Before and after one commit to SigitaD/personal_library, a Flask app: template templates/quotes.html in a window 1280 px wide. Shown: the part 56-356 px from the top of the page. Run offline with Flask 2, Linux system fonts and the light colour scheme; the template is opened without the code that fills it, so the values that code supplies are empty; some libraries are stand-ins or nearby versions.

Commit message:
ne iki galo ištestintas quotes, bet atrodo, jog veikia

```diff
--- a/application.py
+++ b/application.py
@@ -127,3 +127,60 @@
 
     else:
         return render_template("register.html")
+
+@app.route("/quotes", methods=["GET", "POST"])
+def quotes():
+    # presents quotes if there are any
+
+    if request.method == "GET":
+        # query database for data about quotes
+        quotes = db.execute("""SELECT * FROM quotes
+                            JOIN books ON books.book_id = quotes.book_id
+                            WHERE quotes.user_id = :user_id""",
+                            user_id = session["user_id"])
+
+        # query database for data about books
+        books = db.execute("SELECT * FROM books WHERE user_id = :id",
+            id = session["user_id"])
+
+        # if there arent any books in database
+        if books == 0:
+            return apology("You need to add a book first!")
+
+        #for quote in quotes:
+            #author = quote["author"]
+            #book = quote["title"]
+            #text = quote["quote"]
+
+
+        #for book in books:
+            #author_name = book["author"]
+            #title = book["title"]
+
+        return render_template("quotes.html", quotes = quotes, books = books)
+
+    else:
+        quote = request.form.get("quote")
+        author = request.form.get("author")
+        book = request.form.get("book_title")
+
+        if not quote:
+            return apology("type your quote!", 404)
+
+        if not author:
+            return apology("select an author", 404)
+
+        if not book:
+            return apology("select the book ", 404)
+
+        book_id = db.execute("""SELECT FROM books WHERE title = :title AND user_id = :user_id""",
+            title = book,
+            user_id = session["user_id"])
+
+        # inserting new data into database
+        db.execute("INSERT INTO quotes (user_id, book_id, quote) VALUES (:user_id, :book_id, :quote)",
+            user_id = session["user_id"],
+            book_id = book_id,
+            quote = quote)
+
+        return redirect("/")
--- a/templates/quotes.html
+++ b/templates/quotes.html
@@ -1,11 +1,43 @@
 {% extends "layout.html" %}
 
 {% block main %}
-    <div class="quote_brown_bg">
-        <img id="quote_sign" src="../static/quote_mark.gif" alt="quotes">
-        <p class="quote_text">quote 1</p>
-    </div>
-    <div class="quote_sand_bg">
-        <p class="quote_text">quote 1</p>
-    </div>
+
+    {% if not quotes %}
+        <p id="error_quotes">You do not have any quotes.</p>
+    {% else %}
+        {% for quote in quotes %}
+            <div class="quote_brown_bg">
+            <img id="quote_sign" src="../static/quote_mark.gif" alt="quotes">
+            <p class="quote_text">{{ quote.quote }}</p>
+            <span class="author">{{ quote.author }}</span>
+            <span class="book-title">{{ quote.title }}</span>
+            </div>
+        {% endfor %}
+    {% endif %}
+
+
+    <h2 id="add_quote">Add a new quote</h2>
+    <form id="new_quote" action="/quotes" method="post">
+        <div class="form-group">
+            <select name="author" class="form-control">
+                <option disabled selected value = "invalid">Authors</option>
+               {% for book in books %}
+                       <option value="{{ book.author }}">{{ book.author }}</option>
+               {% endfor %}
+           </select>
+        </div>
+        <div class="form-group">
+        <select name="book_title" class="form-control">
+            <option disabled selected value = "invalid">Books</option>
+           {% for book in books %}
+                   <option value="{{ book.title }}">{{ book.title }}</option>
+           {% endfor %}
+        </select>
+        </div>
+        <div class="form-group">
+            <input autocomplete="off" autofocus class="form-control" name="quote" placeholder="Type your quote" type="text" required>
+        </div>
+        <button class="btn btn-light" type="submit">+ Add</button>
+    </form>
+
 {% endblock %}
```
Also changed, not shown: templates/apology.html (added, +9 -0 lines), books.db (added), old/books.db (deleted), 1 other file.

________

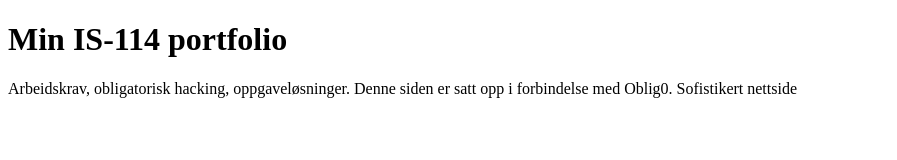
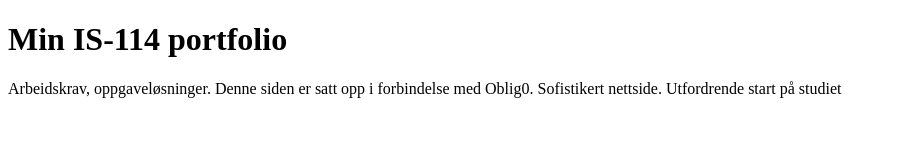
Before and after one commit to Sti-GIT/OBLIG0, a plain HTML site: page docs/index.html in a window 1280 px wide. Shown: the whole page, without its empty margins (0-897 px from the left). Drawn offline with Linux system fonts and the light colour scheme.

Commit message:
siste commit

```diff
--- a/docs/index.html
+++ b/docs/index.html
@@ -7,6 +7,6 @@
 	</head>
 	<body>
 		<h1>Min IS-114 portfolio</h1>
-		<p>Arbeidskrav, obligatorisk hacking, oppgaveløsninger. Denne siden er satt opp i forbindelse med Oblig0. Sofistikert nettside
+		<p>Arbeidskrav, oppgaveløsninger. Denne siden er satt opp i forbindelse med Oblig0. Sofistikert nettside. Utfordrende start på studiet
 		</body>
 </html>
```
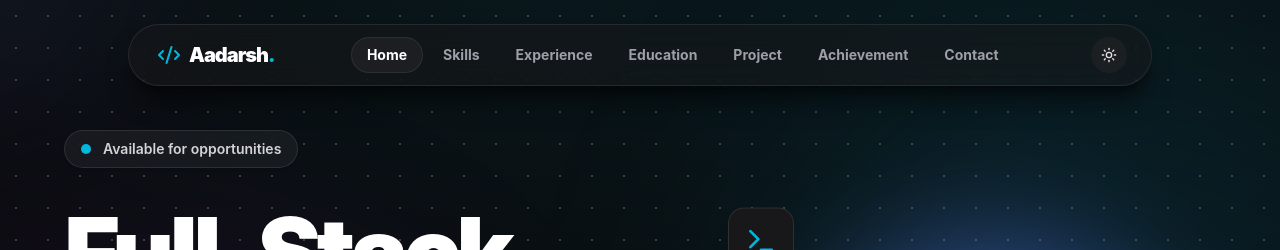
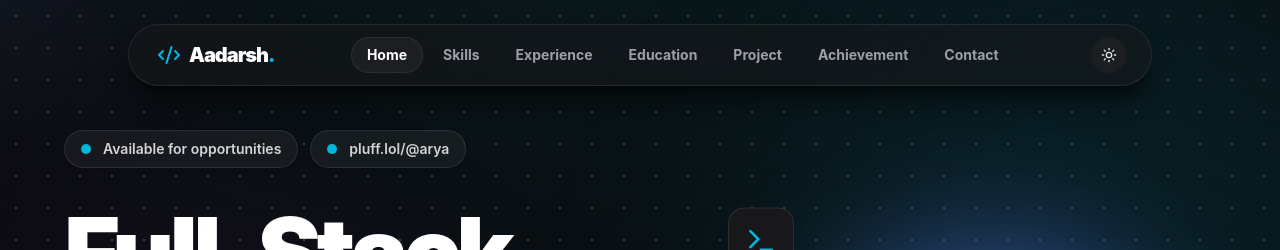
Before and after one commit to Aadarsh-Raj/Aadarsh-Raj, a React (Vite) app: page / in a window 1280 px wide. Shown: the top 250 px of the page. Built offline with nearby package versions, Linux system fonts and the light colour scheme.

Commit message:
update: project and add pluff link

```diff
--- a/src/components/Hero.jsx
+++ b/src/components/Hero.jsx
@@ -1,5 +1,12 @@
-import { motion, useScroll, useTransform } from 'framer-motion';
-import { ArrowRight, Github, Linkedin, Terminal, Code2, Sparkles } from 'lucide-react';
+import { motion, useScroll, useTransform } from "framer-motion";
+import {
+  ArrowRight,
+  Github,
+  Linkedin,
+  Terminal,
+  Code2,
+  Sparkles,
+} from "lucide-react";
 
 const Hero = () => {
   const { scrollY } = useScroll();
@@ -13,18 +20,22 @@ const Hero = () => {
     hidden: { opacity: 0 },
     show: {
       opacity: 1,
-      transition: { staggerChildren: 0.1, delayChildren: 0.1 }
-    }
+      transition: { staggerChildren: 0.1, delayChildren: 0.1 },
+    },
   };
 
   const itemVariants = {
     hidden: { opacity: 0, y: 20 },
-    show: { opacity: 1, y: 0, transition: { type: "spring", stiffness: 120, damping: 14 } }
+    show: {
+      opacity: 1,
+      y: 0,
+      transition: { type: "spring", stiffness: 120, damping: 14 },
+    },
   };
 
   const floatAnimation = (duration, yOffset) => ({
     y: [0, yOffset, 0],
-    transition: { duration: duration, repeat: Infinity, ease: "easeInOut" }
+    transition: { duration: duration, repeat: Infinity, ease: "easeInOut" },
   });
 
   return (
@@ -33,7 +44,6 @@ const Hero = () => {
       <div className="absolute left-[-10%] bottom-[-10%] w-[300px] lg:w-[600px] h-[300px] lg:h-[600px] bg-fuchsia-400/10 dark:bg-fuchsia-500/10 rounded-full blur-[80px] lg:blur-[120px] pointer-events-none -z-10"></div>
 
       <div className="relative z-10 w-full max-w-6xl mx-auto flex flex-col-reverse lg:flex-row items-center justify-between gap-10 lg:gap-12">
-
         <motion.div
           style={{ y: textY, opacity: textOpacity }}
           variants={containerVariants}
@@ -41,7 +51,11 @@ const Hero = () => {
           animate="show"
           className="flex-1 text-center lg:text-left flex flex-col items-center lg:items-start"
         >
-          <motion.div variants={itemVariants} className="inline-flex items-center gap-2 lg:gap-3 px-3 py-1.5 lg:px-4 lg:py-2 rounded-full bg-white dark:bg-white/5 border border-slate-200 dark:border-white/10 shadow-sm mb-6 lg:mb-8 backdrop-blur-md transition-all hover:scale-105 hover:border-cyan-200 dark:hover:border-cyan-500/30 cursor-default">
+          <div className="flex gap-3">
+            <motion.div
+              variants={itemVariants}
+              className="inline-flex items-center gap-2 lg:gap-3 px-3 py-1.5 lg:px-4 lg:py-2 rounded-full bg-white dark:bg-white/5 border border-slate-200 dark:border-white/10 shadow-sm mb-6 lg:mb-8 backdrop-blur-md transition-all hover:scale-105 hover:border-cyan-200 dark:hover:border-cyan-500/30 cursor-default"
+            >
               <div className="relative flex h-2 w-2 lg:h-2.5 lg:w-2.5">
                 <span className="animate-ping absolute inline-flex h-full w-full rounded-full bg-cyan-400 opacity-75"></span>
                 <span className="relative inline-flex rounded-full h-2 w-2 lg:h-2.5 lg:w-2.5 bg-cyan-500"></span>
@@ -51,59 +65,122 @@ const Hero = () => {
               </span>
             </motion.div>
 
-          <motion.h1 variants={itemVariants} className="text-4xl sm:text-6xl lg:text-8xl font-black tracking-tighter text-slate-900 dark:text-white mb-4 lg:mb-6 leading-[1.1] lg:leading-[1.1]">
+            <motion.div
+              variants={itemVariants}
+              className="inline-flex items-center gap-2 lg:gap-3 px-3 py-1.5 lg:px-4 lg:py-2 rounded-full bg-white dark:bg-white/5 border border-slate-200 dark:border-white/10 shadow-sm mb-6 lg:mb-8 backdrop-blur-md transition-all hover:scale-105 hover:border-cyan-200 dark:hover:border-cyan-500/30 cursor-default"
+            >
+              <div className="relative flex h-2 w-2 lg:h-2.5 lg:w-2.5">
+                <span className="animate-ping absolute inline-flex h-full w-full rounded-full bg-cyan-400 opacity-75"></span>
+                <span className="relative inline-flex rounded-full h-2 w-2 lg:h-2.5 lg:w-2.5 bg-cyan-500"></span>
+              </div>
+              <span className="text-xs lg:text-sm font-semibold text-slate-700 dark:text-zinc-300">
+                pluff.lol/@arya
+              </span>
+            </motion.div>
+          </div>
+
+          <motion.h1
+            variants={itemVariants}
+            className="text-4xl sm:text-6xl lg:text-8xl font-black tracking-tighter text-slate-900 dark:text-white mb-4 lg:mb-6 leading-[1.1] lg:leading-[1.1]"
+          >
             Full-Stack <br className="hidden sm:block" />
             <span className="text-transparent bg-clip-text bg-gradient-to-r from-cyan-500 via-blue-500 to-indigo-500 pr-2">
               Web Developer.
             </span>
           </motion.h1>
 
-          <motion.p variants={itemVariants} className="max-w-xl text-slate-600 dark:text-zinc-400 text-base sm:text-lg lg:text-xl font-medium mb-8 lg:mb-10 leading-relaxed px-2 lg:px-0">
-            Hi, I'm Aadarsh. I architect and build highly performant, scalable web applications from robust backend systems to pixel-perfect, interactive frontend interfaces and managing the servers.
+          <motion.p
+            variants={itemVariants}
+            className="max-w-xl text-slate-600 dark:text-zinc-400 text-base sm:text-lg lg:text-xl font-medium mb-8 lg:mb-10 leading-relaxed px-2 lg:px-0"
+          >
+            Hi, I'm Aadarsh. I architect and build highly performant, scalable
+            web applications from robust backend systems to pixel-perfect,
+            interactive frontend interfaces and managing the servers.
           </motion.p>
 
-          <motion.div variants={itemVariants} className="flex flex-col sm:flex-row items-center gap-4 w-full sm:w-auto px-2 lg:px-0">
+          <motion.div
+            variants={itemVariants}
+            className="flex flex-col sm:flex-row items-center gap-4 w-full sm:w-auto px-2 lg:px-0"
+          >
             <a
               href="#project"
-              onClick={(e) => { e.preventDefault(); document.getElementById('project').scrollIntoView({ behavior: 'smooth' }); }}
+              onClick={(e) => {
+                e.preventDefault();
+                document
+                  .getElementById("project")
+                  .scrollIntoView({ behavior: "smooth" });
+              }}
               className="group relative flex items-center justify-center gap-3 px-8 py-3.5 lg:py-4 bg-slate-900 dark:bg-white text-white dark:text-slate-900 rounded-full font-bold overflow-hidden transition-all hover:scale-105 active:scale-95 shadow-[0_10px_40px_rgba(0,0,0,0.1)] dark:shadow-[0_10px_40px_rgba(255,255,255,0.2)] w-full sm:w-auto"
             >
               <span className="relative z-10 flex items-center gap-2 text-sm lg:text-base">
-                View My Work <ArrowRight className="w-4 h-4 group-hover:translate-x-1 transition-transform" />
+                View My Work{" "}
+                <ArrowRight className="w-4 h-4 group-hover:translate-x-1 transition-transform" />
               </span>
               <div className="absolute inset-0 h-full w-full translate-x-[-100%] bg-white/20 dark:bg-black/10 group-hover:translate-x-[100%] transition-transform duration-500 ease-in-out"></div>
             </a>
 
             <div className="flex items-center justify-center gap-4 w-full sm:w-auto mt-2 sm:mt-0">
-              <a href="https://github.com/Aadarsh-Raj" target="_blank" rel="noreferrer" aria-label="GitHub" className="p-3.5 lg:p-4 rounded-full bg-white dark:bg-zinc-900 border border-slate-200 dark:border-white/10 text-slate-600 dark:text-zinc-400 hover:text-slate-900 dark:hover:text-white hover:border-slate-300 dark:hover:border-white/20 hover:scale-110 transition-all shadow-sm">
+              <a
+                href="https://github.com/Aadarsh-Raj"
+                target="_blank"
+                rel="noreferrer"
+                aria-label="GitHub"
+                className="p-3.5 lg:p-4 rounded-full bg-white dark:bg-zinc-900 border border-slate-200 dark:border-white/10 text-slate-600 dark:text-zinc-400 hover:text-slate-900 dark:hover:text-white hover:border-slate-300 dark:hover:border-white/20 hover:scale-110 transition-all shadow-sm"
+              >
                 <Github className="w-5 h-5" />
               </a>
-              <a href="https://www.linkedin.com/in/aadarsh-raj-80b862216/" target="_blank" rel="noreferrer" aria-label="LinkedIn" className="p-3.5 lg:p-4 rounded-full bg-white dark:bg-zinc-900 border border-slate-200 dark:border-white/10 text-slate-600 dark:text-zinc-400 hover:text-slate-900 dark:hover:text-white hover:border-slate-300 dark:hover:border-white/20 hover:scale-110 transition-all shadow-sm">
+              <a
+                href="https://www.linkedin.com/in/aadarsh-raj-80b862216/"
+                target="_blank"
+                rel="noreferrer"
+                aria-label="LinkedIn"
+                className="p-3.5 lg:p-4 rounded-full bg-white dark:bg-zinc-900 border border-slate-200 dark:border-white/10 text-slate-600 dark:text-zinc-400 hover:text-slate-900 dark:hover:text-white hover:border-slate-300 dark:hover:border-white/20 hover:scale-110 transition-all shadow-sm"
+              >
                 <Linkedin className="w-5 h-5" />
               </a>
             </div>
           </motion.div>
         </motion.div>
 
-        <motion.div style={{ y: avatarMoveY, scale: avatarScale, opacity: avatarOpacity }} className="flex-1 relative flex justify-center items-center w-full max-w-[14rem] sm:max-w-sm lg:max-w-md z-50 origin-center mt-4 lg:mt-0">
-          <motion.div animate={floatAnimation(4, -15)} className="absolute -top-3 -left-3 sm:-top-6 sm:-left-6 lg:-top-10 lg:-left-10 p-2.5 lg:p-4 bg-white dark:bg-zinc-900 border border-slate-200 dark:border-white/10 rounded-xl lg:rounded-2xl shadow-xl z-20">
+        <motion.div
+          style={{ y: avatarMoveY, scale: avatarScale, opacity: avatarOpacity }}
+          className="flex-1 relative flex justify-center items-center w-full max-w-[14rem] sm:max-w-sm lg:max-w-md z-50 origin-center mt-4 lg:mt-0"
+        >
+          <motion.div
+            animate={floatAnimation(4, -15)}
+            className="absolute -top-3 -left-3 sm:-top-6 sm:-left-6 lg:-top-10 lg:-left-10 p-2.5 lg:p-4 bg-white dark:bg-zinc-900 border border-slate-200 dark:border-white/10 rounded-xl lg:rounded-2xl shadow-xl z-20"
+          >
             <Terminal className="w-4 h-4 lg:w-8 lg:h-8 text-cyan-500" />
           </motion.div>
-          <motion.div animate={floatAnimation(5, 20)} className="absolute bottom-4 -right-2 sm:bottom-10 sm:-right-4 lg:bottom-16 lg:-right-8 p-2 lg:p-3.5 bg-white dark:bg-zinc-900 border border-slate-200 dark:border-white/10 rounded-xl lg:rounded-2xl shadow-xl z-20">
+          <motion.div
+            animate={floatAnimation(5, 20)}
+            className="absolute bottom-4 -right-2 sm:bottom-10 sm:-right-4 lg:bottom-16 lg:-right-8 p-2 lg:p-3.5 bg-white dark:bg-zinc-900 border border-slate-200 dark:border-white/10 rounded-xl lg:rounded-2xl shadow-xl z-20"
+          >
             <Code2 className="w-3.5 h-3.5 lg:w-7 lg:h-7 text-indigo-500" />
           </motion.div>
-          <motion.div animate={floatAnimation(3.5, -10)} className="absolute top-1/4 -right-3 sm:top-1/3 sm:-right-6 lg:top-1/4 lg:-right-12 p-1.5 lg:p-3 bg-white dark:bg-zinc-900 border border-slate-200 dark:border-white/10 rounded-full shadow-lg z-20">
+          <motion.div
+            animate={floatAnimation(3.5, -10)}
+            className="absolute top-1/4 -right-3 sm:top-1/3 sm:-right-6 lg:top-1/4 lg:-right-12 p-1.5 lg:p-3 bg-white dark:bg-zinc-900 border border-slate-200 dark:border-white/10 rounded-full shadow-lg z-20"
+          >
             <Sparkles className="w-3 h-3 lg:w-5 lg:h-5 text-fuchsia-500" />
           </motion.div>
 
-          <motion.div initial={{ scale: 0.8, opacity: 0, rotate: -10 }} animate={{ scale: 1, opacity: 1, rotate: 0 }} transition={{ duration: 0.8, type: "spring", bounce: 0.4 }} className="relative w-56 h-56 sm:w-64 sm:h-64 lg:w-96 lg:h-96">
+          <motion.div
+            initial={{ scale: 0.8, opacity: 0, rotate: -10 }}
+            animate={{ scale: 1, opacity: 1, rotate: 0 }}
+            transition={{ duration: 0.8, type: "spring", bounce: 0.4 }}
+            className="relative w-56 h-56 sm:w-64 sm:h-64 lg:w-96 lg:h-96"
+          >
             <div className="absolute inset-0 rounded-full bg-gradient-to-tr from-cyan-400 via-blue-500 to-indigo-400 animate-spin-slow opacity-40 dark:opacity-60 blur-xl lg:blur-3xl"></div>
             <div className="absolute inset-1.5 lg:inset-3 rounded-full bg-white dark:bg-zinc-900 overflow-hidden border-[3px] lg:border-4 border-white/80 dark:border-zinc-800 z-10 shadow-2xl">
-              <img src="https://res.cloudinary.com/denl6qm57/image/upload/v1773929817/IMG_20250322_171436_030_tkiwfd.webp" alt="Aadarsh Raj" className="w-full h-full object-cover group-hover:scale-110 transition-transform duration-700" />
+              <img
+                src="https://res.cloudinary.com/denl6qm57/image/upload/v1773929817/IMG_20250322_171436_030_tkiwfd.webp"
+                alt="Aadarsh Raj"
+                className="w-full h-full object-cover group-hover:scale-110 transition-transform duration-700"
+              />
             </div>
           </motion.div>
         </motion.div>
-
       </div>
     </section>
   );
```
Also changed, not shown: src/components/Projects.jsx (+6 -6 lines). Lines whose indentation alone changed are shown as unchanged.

________

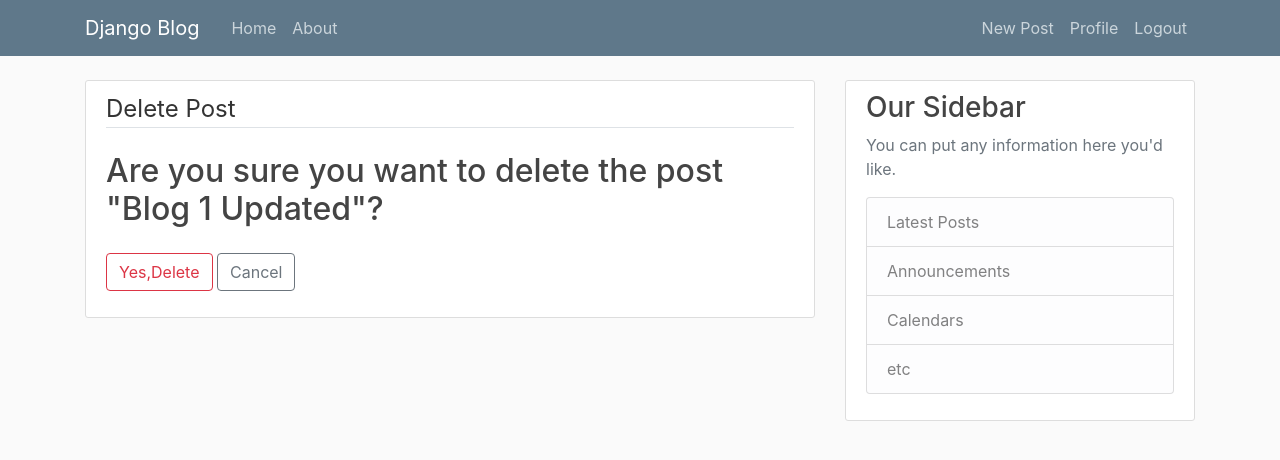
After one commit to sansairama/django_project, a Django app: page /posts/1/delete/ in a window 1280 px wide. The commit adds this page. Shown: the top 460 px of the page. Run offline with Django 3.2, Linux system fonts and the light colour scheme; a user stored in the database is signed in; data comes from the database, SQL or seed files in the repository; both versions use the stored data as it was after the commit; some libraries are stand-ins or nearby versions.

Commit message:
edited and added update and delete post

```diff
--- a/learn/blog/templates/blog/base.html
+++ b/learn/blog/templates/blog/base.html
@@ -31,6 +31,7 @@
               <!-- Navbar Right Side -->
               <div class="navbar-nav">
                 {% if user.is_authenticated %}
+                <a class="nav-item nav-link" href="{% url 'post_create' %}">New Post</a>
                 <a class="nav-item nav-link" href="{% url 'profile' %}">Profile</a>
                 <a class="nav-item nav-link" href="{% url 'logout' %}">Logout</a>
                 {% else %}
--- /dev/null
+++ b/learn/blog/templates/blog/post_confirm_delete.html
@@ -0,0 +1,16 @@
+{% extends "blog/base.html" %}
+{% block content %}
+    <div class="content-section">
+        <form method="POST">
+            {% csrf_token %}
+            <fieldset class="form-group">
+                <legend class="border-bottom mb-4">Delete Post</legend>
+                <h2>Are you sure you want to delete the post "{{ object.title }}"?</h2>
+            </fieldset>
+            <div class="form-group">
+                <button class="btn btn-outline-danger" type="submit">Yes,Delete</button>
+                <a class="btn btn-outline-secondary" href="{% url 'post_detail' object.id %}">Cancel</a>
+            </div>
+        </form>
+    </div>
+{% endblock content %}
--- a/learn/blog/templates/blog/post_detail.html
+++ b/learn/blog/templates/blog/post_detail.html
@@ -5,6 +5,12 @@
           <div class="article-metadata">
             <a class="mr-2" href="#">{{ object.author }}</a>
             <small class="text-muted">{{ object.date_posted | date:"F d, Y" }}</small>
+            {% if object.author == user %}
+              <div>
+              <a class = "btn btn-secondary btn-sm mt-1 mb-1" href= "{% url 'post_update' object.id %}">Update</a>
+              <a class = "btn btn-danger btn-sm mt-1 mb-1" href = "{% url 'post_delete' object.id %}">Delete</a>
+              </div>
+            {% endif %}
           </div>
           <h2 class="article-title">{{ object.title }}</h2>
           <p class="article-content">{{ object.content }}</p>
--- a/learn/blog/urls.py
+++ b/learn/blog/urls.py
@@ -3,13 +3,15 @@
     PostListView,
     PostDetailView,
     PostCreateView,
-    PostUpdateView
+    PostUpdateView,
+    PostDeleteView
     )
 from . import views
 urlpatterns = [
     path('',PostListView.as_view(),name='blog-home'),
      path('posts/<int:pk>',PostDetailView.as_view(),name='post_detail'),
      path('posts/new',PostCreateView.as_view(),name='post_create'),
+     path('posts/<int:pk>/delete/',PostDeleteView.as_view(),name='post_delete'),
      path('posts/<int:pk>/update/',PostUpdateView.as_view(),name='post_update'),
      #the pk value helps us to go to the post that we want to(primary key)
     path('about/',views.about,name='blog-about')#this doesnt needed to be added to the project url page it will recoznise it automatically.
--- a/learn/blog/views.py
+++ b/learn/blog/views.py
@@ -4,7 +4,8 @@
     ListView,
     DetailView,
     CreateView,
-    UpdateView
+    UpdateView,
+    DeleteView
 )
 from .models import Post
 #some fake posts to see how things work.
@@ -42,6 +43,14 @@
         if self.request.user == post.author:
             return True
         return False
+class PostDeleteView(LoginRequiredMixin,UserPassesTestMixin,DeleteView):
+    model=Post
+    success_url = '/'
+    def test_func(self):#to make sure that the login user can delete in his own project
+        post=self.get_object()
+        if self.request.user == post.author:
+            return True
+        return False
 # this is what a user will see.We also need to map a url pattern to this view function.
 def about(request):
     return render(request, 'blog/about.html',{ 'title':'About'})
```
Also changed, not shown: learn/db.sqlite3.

________

_ACTION ITEM_: Work out how many lines of the data include the word "templates", and write that number alone.

_RESPONSE AREA_: 9